from garden/KGBicheno/Artificial Intelligence/Introduction to AI/Week 2  Introduction/kmeans clustering.md by @KGBicheno
kmeans clustering
Go to [[Week 2  Introduction]] or back to the [[Main AI Page]]
Group examples from a data set into groups.
 First, find a way to turn the examples into a vector

Second, use euclidian maths to find groups depending on those vectors' distance from central points
 like lines of best fit but points of best fit if you scatterplot the examples
 note that sometimes there will be overlap among examples (roses video example)
Psuedocode time!
#ToDo Read up on kmeans and kmedian clustering and research it all in more depth before trying again with the psuedocode. The below procedure is dramatically oversimplified.
The kmeans algorithm is extremely simple to understand and implement. You begin by randomly assigning each example from the data set into a cluster, calculate the centroid of the clusters as the mean of all member examples, then iterate the data set to determine whether an example is closer to the member cluster or the alternate cluster . If the member is closer to the alternate cluster, the example is moved to the new cluster and its centroid recalculated. This process continues until no example moves to the alternate cluster.
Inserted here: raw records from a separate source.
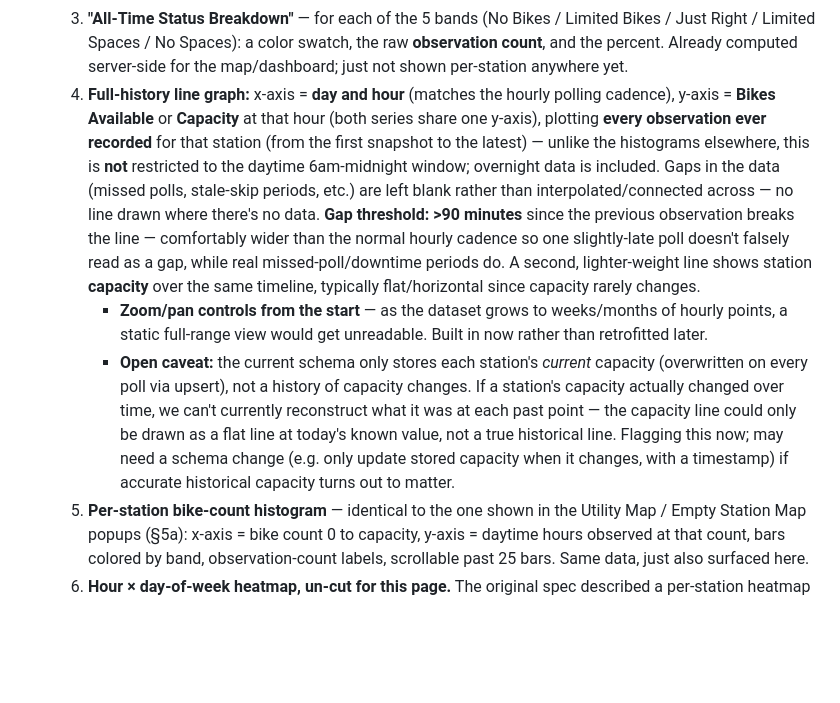
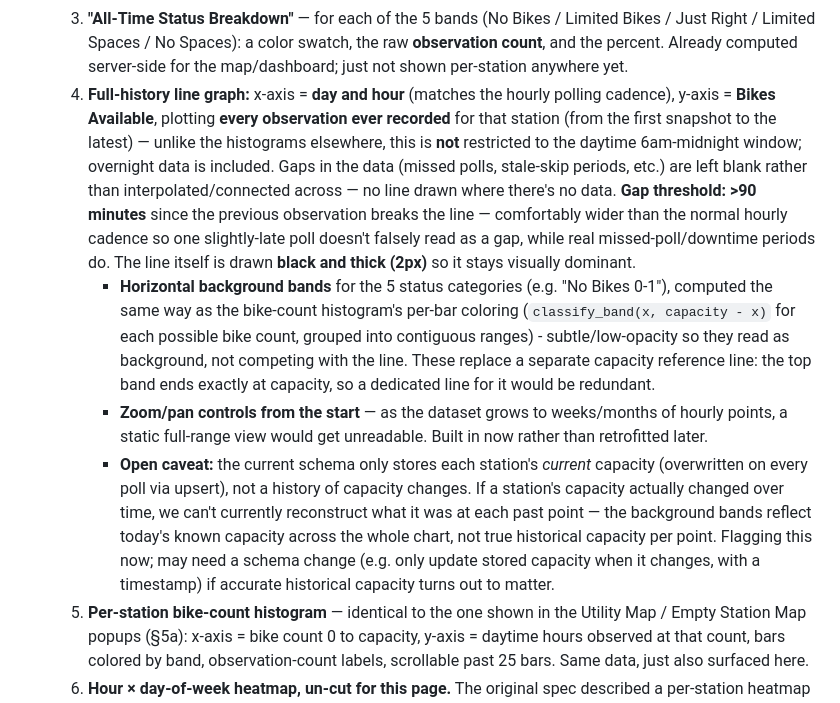
Before and after one commit to jdstrapp/bike-share-station-utility, a Markdown page: SPEC.md, the part around the change. Drawn GitHub-style; blank space fills up the shorter version.

Commit message:
Spec: sync line-graph description with horizontal status bands
Co-Authored-By: Claude Sonnet 5 <noreply@anthropic.com>

```diff
--- a/SPEC.md
+++ b/SPEC.md
@@ -211,20 +211,26 @@ Being gathered incrementally. Known so far:
      Already computed server-side for the map/dashboard; just not shown
      per-station anywhere yet.
   4. **Full-history line graph:** x-axis = **day and hour** (matches the
-     hourly polling cadence), y-axis = **Bikes Available** or
-     **Capacity** at that hour (both series share one y-axis), plotting
-     **every observation ever recorded** for that
-     station (from the first snapshot to the latest) — unlike the
-     histograms elsewhere, this is **not** restricted to the daytime
-     6am-midnight window; overnight data is included. Gaps in the data
-     (missed polls, stale-skip periods, etc.) are left blank rather than
+     hourly polling cadence), y-axis = **Bikes Available**, plotting
+     **every observation ever recorded** for that station (from the
+     first snapshot to the latest) — unlike the histograms elsewhere,
+     this is **not** restricted to the daytime 6am-midnight window;
+     overnight data is included. Gaps in the data (missed polls,
+     stale-skip periods, etc.) are left blank rather than
      interpolated/connected across — no line drawn where there's no
      data. **Gap threshold: >90 minutes** since the previous observation
      breaks the line — comfortably wider than the normal hourly cadence
      so one slightly-late poll doesn't falsely read as a gap, while real
-     missed-poll/downtime periods do. A second, lighter-weight line
-     shows station **capacity** over the same timeline, typically
-     flat/horizontal since capacity rarely changes.
+     missed-poll/downtime periods do. The line itself is drawn **black
+     and thick (2px)** so it stays visually dominant.
+     - **Horizontal background bands** for the 5 status categories (e.g.
+       "No Bikes 0-1"), computed the same way as the bike-count
+       histogram's per-bar coloring (`classify_band(x, capacity - x)`
+       for each possible bike count, grouped into contiguous ranges) -
+       subtle/low-opacity so they read as background, not competing with
+       the line. These replace a separate capacity reference line: the
+       top band ends exactly at capacity, so a dedicated line for it
+       would be redundant.
      - **Zoom/pan controls from the start** — as the dataset grows to
        weeks/months of hourly points, a static full-range view would get
        unreadable. Built in now rather than retrofitted later.
@@ -232,11 +238,11 @@ Being gathered incrementally. Known so far:
        *current* capacity (overwritten on every poll via upsert), not a
        history of capacity changes. If a station's capacity actually
        changed over time, we can't currently reconstruct what it was at
-       each past point — the capacity line could only be drawn as a
-       flat line at today's known value, not a true historical line.
-       Flagging this now; may need a schema change (e.g. only update
-       stored capacity when it changes, with a timestamp) if accurate
-       historical capacity turns out to matter.
+       each past point — the background bands reflect today's known
+       capacity across the whole chart, not true historical capacity per
+       point. Flagging this now; may need a schema change (e.g. only
+       update stored capacity when it changes, with a timestamp) if
+       accurate historical capacity turns out to matter.
   5. **Per-station bike-count histogram** — identical to the one shown
      in the Utility Map / Empty Station Map popups (§5a): x-axis = bike
      count 0 to capacity, y-axis = daytime hours observed at that count,
```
The kvalue is the number of clusters
#ToDo Research how to code kmeans clustering properly.
For language reference, check out the [[Python  Main Page]]
# have a list of 30 vectors (x,y points) to plot
dataset = [[4 , 25], [20 , 22], [19 , 17], [8 , 8], [28 , 2], [9 , 17], [3 , 18], [8 , 1], [5 , 13], [21 , 19], [30 , 12], [18 , 29], [4 , 26], [15 , 5], [14 , 26], [18 , 3], [22 , 27], [15 , 20], [9 , 19], [2 , 30], [28 , 14], [15 , 19], [2 , 9], [26 , 8], [23 , 19], [28 , 4], [28 , 28], [3 , 10], [11 , 12]]
# have a list of 3 clusters to which they can be assigned, represented by dictionaries with a label and a vector
vectormap = [{"red" : [{"vector" : [8, 6]} {"members" :[]}]}, {"green" : [{"vector" : [20, 1]} {"members" :[]}]}, {"blue" : [{"vector" : [5, 5]} {"members" :[]}]}]
# have a function that randomly assigns each listitem in the dataset to one of the clusters
def cluster_func(dataset):
for vector in dataset:
clusterhome = get random number 02
vectormap[clusterhome].get('members').append(vector)
return vectormap
# have a function that finds a vector's closest cluster. Will probably have to make sure that dataset includes label so it's able to keep track of each vector.
def sub_vector(args*) # first vector is data vector, remaining are clusters
closest vector = ""
for vectors in args:
if vector index = 0:
break
else:
if (vector[0]  vector) < closest vector:
closest vector = vector
return closest vector
#have a function that iterates through all of a cluster's vectors and moves their vectors to the closest vector
def cluster_rehome(cluster):
for member in cluster:
vectormap[members].append(sub_vector())
return vectormap
#have a function that checks if the distance of all vectors from their clusters is the closest of all three
def cluster_checker(vectormap)
rehome_needed = False
#IFUCKEDUP loop over clusters and build a list of distances
for cluster in vectormap:
for member in cluster:
if (cluster.vector  member.vector) > distances in list of distances:
rehome_needed = True
return rehome_needed
#have a main function that handles the main loop
def main(dataset, vectormap):
cluster_func(dataset)
for vector in dataset:
sub_vector(vector, vectormap[0].get('vector'), vectormap[1].get('vector'), vectormap[2].get('vector'))
for cluster in vectormap:
vectormap = cluster_rehome(cluster)
if cluster_checker(vector_map):
while cluster_checker(vector_map):
for cluster in vector_map:
cluster_rehome(cluster)
plot vectormap with clusters and members